Missing Ryan Getzlaf from the line-up with a sprained ankle, the Ducks had to shuffle their lines. The top line still produced, with Corey Perry doing his usual dirty work behind the net, digging out a puck and getting it to Bobby Ryan. Ryan quickly put the puck behind Jeff Deslauriers at 13:58.
In the second period, the Ducks forgot the basic concept that a power play is supposed to be an advantage for the team with the extra player on the ice. Out of three power plays (and a partial at the end of the period), the Ducks allowed not one but two short-handed goals. That actually doubled Edmonton’s short-handed tallies for the season.

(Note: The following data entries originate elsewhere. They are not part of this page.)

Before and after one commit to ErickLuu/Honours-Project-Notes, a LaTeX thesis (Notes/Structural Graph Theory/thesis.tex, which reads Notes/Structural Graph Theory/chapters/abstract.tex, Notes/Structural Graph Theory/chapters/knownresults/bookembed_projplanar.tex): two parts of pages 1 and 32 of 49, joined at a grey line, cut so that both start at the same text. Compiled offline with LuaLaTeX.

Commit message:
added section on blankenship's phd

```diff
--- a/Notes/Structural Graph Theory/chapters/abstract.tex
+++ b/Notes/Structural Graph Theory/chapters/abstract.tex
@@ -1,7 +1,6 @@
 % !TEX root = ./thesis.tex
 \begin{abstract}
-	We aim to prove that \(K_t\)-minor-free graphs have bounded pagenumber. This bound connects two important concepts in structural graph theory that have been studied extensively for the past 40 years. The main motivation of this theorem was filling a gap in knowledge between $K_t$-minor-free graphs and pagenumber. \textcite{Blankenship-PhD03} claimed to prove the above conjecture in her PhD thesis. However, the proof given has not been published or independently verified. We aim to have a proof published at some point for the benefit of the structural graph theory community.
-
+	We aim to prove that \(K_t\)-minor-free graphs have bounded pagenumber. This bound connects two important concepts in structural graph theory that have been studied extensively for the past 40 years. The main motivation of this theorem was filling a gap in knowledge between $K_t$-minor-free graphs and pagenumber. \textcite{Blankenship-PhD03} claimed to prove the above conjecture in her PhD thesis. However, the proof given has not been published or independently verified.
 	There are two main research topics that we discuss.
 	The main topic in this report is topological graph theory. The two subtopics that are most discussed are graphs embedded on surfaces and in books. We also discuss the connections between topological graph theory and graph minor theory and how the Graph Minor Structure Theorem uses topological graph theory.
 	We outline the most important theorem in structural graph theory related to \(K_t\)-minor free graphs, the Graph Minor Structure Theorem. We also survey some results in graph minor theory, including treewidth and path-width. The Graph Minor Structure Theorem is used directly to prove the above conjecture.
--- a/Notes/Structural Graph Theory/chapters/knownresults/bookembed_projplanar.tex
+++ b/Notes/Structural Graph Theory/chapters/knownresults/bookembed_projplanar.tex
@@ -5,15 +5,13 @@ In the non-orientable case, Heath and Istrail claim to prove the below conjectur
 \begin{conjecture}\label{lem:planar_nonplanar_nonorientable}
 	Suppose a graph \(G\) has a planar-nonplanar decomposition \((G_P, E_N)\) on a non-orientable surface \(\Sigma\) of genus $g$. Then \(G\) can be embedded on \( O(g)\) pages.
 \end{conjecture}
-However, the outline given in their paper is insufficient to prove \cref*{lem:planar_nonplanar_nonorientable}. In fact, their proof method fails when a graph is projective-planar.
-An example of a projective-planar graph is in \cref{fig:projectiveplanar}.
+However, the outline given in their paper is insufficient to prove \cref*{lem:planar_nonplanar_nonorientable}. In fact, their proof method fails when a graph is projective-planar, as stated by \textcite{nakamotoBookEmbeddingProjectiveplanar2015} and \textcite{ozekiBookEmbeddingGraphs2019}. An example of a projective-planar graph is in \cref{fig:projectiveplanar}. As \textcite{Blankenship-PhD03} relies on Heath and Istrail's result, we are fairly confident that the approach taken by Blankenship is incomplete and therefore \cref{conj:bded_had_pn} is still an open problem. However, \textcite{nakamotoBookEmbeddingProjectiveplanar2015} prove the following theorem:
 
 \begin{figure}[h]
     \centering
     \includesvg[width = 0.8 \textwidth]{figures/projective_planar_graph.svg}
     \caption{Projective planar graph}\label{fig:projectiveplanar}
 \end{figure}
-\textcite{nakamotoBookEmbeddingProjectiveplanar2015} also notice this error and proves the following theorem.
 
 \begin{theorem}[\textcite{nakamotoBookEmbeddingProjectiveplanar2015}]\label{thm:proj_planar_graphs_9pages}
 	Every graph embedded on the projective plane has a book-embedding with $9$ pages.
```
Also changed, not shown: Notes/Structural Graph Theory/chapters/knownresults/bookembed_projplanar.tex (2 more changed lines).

The first was from Ryan Potulny as Edmonton did nice work in the Ducks end and finished off their chance with a roofed shot behind Jonas Hiller at 6:22. The second, at 14:13, was just plain inexcusable and sloppy work from the Ducks. James Wisniewski flubbed the puck at the blue line trying to get it to Scott Niedermayer. Ethan Moreau happily intercepted the puck and took off down the ice. Hiller did not exactly do his part to stop the breakaway shot and that gave the Oilers a very unacceptable (and embarassing for the Ducks) lead. When was the last time Moreau scored? 30 games ago.
Then again, the entire effort against Edmonton was inexcusable and sloppy. While coach Randy Carlyle says he “never critiques a win,” this was one that should have been the exception to the rule.
Ryan saved the Ducks butts by finally getting the power play goal at 15:22, his second of the game. Were it not for that redemption, the Ducks looked like they needed to waive off any future power plays for fear that Edmonton would further their lead. Or worse, Edmonton would just take penalties as a new goal-scoring strategy.
The Ducks made it much harder on themselves than was necessary. Finally in the third period, the Ducks regained the lead with a goal from Todd Marchant at 8:21. Wisniewski, trying to redeem his screw-up earlier, took a signature rocket of a shot from the blue line and Marchant tipped in the shot. No chance for Deslauriers with the speed of the shot and the traffic in front.
“We work on a drill in practice where we do the high tip,” said Marchant. “I just happened to be the guy that went up there. Wiz made a great play and I just kept my stick on the ice and redirected it. It found its way through.”
Hiller came up huge, again, giving the Ducks a chance to win and stopping 37 shots.
“You don’t win in the NHL without solid goaltending,” praised Carlyle. “Jonas has done his fair share for our hockey club, for sure. He has been giving us a chance pretty consistently.”
How consistent? Hiller has won five of his last six starts, stopping 206 of 218 shots for a .945 save percentage. Goals against during that time? 1.97.
The Ducks now have a tough back-to-back this weekend against Calgary and Edmonton. Calgary is currently in the 8th and final playoff spot, just two points ahead of the Ducks. The points could not be bigger.
“It’s all about getting points and it doesn’t matter how you get them,” said Carlyle. “You have to find a way to win in the NHL and that is not easy in this league.”
Marchant had a pretty good game plan for the weekend.
“We’ve got to play like we did against LA,” Marchant shrewdly observed. “More so than we did tonight.”
Amen to that.